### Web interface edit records
──────────────────────────────
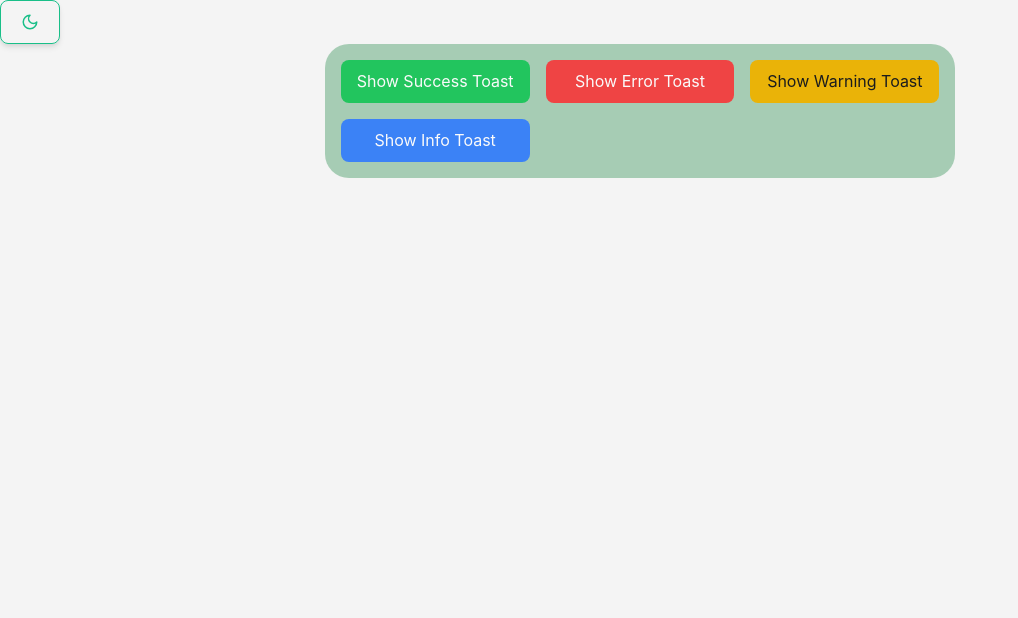
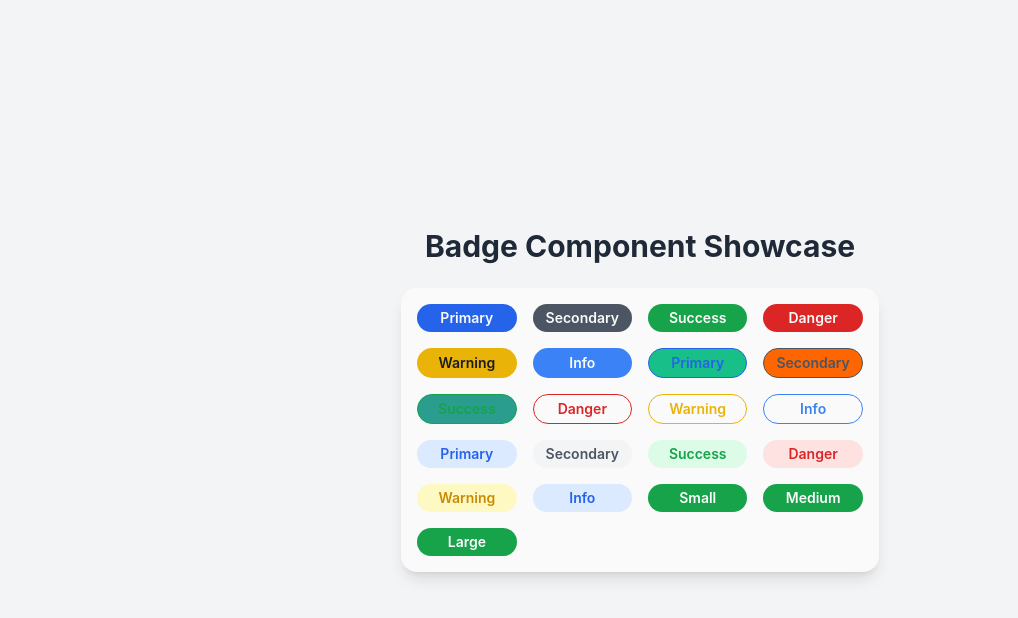
Before and after one commit to Joeteck/my_portfolio_24, a Next.js app: page /joeteck in a window 1280 px wide. Shown: the top 618 px of the page, without its empty margins (0-1018 px from the left). Built offline with nearby package versions, Linux system fonts and the light colour scheme.

Commit message:
Badges Component

```diff
--- a/src/app/joeteck/page.tsx
+++ b/src/app/joeteck/page.tsx
@@ -1,8 +1,7 @@
 "use client";
 
 import { useState, useEffect } from "react";
-import ThemeSwitch from "../../components/globals/ui/ThemeSwitch";
-import { ToastProvider, useToast } from "../../components/globals/ui/Toast Notifications";
+import { Badge } from "../../components/globals/typography/Badges";
 
 const TestingPage = () => {
     const [theme, setTheme] = useState("");
@@ -23,43 +22,42 @@ const TestingPage = () => {
     }, [theme]);
 
     return (
-        <ToastProvider>
-            <ThemeSwitch setTheme={setTheme} theme={theme} />
-            <ToastDemo />
-        </ToastProvider>
-    );
-};
+        <div className="min-h-screen flex flex-col items-center justify-center bg-gray-100 dark:bg-gray-900 p-6">
+            <h1 className="text-3xl font-bold text-gray-800 dark:text-gray-100 mb-6">
+                Badge Component Showcase
+            </h1>
 
-// ✅ Now `useToast()` is inside a valid component
-const ToastDemo = () => {
-    const { showToast } = useToast();
+            {/* Grid Layout for Badges */}
+            <div className="grid grid-cols-2 sm:grid-cols-3 lg:grid-cols-4 gap-4 p-4 bg-white dark:bg-gray-800 rounded-2xl shadow-lg">
+                {/* Solid Badges */}
+                <Badge variant="solid" color="primary">Primary</Badge>
+                <Badge variant="solid" color="secondary">Secondary</Badge>
+                <Badge variant="solid" color="success">Success</Badge>
+                <Badge variant="solid" color="danger">Danger</Badge>
+                <Badge variant="solid" color="warning">Warning</Badge>
+                <Badge variant="solid" color="info">Info</Badge>
 
-    return (
-        <div className="w-fit grid grid-cols-1 gap-4 sm:grid-cols-2 lg:grid-cols-3 place-content-center justify-center bg-green-700/35 mx-auto p-4 rounded-3xl">
-            <button
-                className="bg-green-500 text-white px-4 py-2 rounded-lg"
-                onClick={() => showToast("Success weif eui wf iwe fiwe edi wp iw efh wpefpb pwep wf wefp pwedfuwef  message!", "success")}
-            >
-                Show Success Toast
-            </button>
-            <button
-                className="bg-red-500 text-white px-4 py-2 rounded-lg"
-                onClick={() => showToast("Error  eciwe dediwed eedied edioed message!", "error")}
-            >
-                Show Error Toast
-            </button>
-            <button
-                className="bg-yellow-500 text-black px-4 py-2 rounded-lg"
-                onClick={() => showToast("Warning message!", "warning")}
-            >
-                Show Warning Toast
-            </button>
-            <button
-                className="bg-blue-500 text-white px-4 py-2 rounded-lg"
-                onClick={() => showToast("Info message!", "info")}
-            >
-                Show Info Toast
-            </button>
+                {/* Outline Badges */}
+                <Badge variant="outline" color="primary">Primary</Badge>
+                <Badge variant="outline" color="secondary">Secondary</Badge>
+                <Badge variant="outline" color="success">Success</Badge>
+                <Badge variant="outline" color="danger">Danger</Badge>
+                <Badge variant="outline" color="warning">Warning</Badge>
+                <Badge variant="outline" color="info">Info</Badge>
+
+                {/* Subtle Badges */}
+                <Badge variant="subtle" color="primary">Primary</Badge>
+                <Badge variant="subtle" color="secondary">Secondary</Badge>
+                <Badge variant="subtle" color="success">Success</Badge>
+                <Badge variant="subtle" color="danger">Danger</Badge>
+                <Badge variant="subtle" color="warning">Warning</Badge>
+                <Badge variant="subtle" color="info">Info</Badge>
+
+                {/* Different Sizes */}
+                <Badge variant="solid" color="success" size="sm">Small</Badge>
+                <Badge variant="solid" color="success" size="md">Medium</Badge>
+                <Badge variant="solid" color="success" size="lg">Large</Badge>
+            </div>
         </div>
     );
 };
--- a/src/components/globals/typography/Badges.tsx
+++ b/src/components/globals/typography/Badges.tsx
@@ -0,0 +1,27 @@
+import { cn } from "@/utils/cn";
+
+interface BadgeProps {
+    variant?: "solid" | "outline" | "subtle";
+    color?: "primary" | "secondary" | "success" | "danger" | "warning" | "info";
+    size?: "sm" | "md" | "lg";
+    children: React.ReactNode;
+}
+
+export function Badge({ variant = "solid", color = "primary", size = "md", children }: BadgeProps) {
+    return (
+        <span
+            className={cn(
+                "badge",
+                `badge-${size}`,
+                {
+                    "badge-solid": variant === "solid",
+                    "badge-outline": variant === "outline",
+                    "badge-subtle": variant === "subtle",
+                },
+                `badge-${color}`
+            )}
+        >
+            {children}
+        </span>
+    );
+}
--- a/src/styles/globals.css
+++ b/src/styles/globals.css
@@ -529,6 +529,41 @@
   }
 }
 
+@layer components {
+  .badge {
+      @apply inline-flex items-center justify-center rounded-full font-semibold transition-all;
+  }
+
+  /* Sizes */
+  .badge-sm { @apply text-xs px-2 py-0.5; }
+  .badge-md { @apply text-sm px-3 py-1; }
+  .badge-lg { @apply text-base px-4 py-1.5; }
+
+  /* Solid Variants */
+  .badge-solid.badge-primary { @apply bg-blue-600 text-white; }
+  .badge-solid.badge-secondary { @apply bg-gray-600 text-white; }
+  .badge-solid.badge-success { @apply bg-green-600 text-white; }
+  .badge-solid.badge-danger { @apply bg-red-600 text-white; }
+  .badge-solid.badge-warning { @apply bg-yellow-500 text-black; }
+  .badge-solid.badge-info { @apply bg-blue-500 text-white; }
+
+  /* Outline Variants */
+  .badge-outline.badge-primary { @apply border border-blue-600 text-blue-600; }
+  .badge-outline.badge-secondary { @apply border border-gray-600 text-gray-600; }
+  .badge-outline.badge-success { @apply border border-green-600 text-green-600; }
+  .badge-outline.badge-danger { @apply border border-red-600 text-red-600; }
+  .badge-outline.badge-warning { @apply border border-yellow-500 text-yellow-500; }
+  .badge-outline.badge-info { @apply border border-blue-500 text-blue-500; }
+
+  /* Subtle Variants */
+  .badge-subtle.badge-primary { @apply bg-blue-100 text-blue-600; }
+  .badge-subtle.badge-secondary { @apply bg-gray-100 text-gray-600; }
+  .badge-subtle.badge-success { @apply bg-green-100 text-green-600; }
+  .badge-subtle.badge-danger { @apply bg-red-100 text-red-600; }
+  .badge-subtle.badge-warning { @apply bg-yellow-100 text-yellow-600; }
+  .badge-subtle.badge-info { @apply bg-blue-100 text-blue-600; }
+}
+
 
 /* Toasts Notification */
 @layer components {
```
──────────────────────────────
### WORK INSTRUCTIONS
All lines above that contain "from" are required in the answer.

### SOLUTION TO THE PROBLEM
Before and after one commit to Joeteck/my_portfolio_24, a Next.js app: page /joeteck in a window 1280 px wide. Shown: the top 618 px of the page, without its empty margins (0-1018 px from the left). Built offline with nearby package versions, Linux system fonts and the light colour scheme.
 import { useState, useEffect } from "react";
-import ThemeSwitch from "../../components/globals/ui/ThemeSwitch";
-import { ToastProvider, useToast } from "../../components/globals/ui/Toast Notifications";
+import { Badge } from "../../components/globals/typography/Badges";
+import { cn } from "@/utils/cn";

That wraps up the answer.